Drunk driving affects virtually everyone in the United States at some point in their lives, and that includes countless accident victims in Kennesaw. For some, it could mean a close call, for others, it may be the loss of a loved one. The sad truth is that most people know the dangers and risks of driving drunk, but they do it anyway. When a drunk driver causes an accident, they not only face criminal charges, but are likely liable for your damages and injuries as well. A Kennesaw drunk driving accident lawyer can help.
Our lawyers have extensive experience dealing with personal injury cases that involve drunk drivers—they’ve been doing it for over 20 years. If you or a loved one has been in an accident with a drunk driver, you need someone who understands the nuances of these cases and who will listen to your experiences both during and after the crash. We can help. Let us give you a free consultation. Give us a call at (404) 341-6555 or fill out the form to the right to get your free consultation today.
How common are drunk driving accidents?
Driving under the influence occurs every day in the United States. In fact, someone is killed in a drunk driving accident every roughly 50 minutes. That means that there are roughly 28 deaths per day in the U.S. because of a drunk driver. There are also thousands of injuries that happen every year because of drunk driving.
That makes drunk driving one of the biggest causes of injuries and deaths related to car accidents. It’s no surprise that the law takes DUI so seriously. Laws in Georgia not only punish drunk drivers, they also exist to help victims recover from the impact of their accident and remain financially stable in the aftermath.

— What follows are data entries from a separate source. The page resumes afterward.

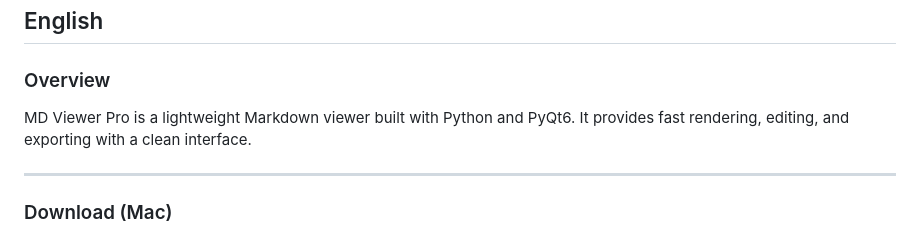
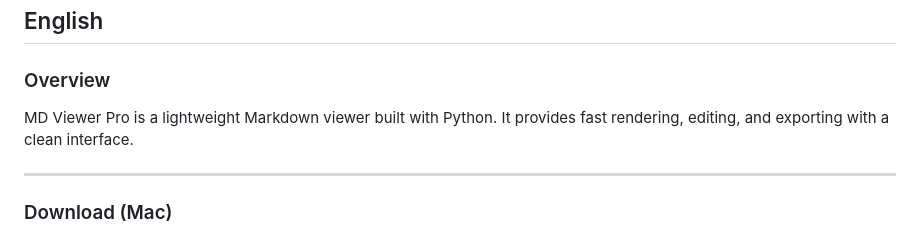
Before and after one commit to oriyu90/MD-Viewer-Pro, a Markdown page: README.md, the part around the change. Rendered like a GitHub page.

Commit message:
README.md を更新

```diff
--- a/README.md
+++ b/README.md
@@ -68,7 +68,7 @@ https://github.com/oriyu90/MD-Viewer-Pro/releases
 
 ### Overview
 
-MD Viewer Pro is a lightweight Markdown viewer built with Python and PyQt6.
+MD Viewer Pro is a lightweight Markdown viewer built with Python.
 It provides fast rendering, editing, and exporting with a clean interface.
 
 ---
```
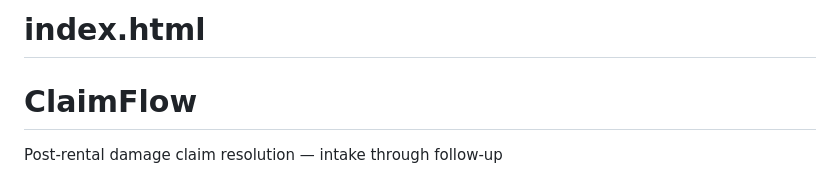
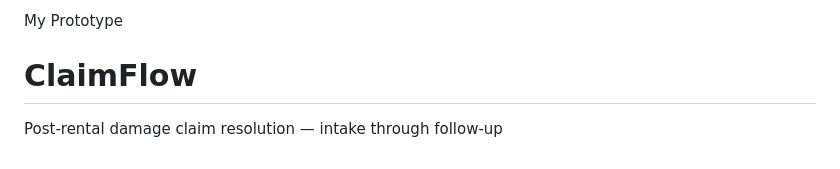
Before and after one commit to Amna-Zaib/damage-claim-prototype, a Markdown page: README.md, the part around the change. GitHub-like rendering.

Commit message:
Update README title from 'index.html' to 'My Prototype'

```diff
--- a/README.md
+++ b/README.md
@@ -1,4 +1,4 @@
-# index.html
+My Prototype
 <!DOCTYPE html>
 <html lang="en">
 <head>
```
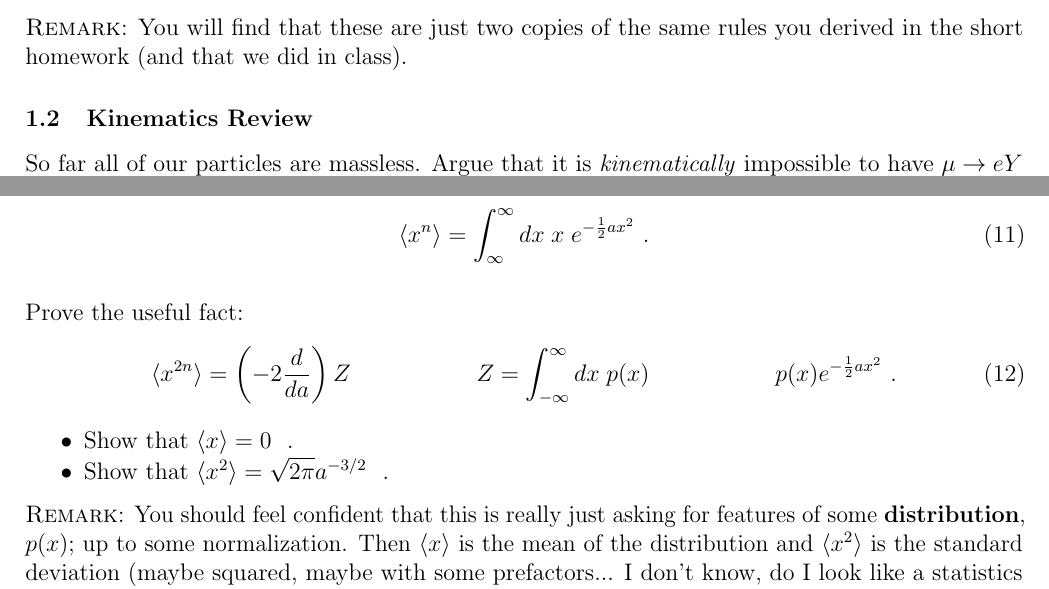
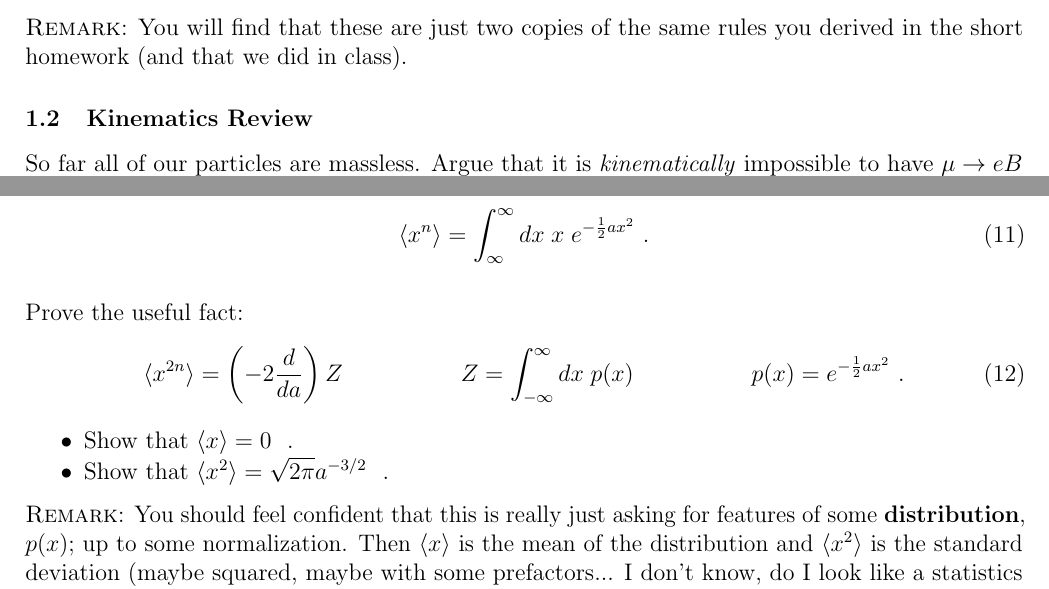
Before and after one commit to Tanedo/Physics165-2018, a LaTeX problem sheet (Homework/P165_2018_4b.tex): two parts of pages 1 and 4 of 6, joined at a grey line, cut so that both start at the same text. Compiled offline with pdfLaTeX.

Commit message:
Add files via upload

```diff
--- a/Homework/P165_2018_4b.tex
+++ b/Homework/P165_2018_4b.tex
@@ -152,7 +152,7 @@ Draw all of the three-particle interactions between $W^\pm_\mu$, $W^3_\mu$, $B_\
 
 \subsubsection{Kinematics Review}
 
-So far all of our particles are massless. Argue that it is \emph{kinematically} impossible to have $\mu \to e Y$ or $\mu \to e W^3$, whether or not the underlying \emph{dynamics} allows it.
+So far all of our particles are massless. Argue that it is \emph{kinematically} impossible to have $\mu \to e B$ or $\mu \to e W^3$, whether or not the underlying \emph{dynamics} allows it.
 
 \subsubsection{Flavor symmetry at work}
 
@@ -265,7 +265,7 @@ Prove the useful fact:
 	&
 	Z &= \int_{-\infty}^\infty dx\; p(x)
 	&
-	p(x)  e^{-\frac 12 ax^2}\ .
+	p(x) &=  e^{-\frac 12 ax^2}\ .
 \end{align}
 
 
```
Also changed, not shown: Homework/P165_2018_4b.pdf, Homework/P165_2018_4b.tex (2 more changed lines).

Do I need to sue the drunk driver if they are already being prosecuted?
You need to at least file a claim and, in many cases, this will involve a lawsuit. The criminal charge is actually completely separate from your lawsuits, which is a civil personal injury case. The standards of proof, the procedure used, and the parties involved are all very different. For example, a driver who was intoxicated can be charged with committing a criminal offense regardless of whether they caused an accident or any damage. In a personal injury case, you must show that the driver was the cause of your injuries or damage to recover any money.
Perhaps the most important difference is that you, as a victim, will not get any compensation from the criminal case. The penalties in a criminal case could including things like jail time, fines, and having to attend an alcohol education course. None of those fines will go to you—they all go to the Court. To recover any money for your losses, you need to start a civil case. Any money that you get in your case will not go to the Court. Instead, you can use that money to deal with things like medical expenses, costs that have built up while you haven’t been working, any property damage to your vehicle, and more. The main reason to start a civil case is to get money for all of the losses that the drunk driver caused you or your family.
If the driver has been convicted of drunk driving for the accident that they caused, that information can be very helpful for your case. Because of the increased standard of proof in criminal cases (“beyond a reasonable doubt”), it’s great evidence that the driver was actually impaired when the crash occurred. That information is beneficial for your case, but it won’t necessarily guarantee that you will win money. You still need to prove a few other items in your civil matter, including that the driver’s impairment caused the accident and that your injuries were the result of the crash. Your drunk driving accident attorney will be able to help you gather evidence and information to prove these final requirements.
What if I’m being told I’m the one at fault—not the drunk driver?
Although uncommon, there are situations where drunk driving accident victims were also partially at fault for the accident. Perhaps you were speeding when the crash occurred, or maybe you didn’t pause at a yield sign just before the crash. Even if you are partially at fault, you can still get money damages for your claim. That money will simply be reduced by the percentage of fault assigned to you due to the accident. This is because Georgia is a modified comparative fault (or negligence) state.
Comparative fault applies when one or more people are at fault for the accident. Each person involved will be assigned a percentage of the blame for the crash. This percentage is assigned by a jury or judge. But, it is definitely something the insurance company will keep in mind when considering settlement options.
Consider an example. Imagine you are speeding through an intersection. A drunk driver slams into another car, which then loses control of their vehicle and runs into you. All three of those drivers are arguably at fault. You may be, for example, 10% at fault because you were speeding. The drunk driver may be 85% at fault, and the second driver is 5% at fault. Each percentage represents the amount of the total damages that each driver will be responsible for paying. If your losses are $100,000, the drunk driver will pay $85,000 and the second driver will pay $5,000. You will not get the additional $10,000 because that represents the amount of fault that is attributed to you.
This type of allocation applies until the fault assigned to you is 50% or above. When it gets to that point, you cannot recover any money for your losses because you are considered the primary cause for the accident. In drunk driving situations, however, the victim is rarely at fault to the point that it would stop their legal claims.
Talk to a Kennesaw Drunk Driving Lawyer for Free
If you are considering a lawsuit after a drunk driving accident, you need experienced, compassionate legal counsel who will be there for you every step of the way. Let us connect you with some of the top drunk driving lawyers in the state—and give you a FREE consultation. Call us at (404) 341-6555 or fill out the form to the right to schedule your free consultation today.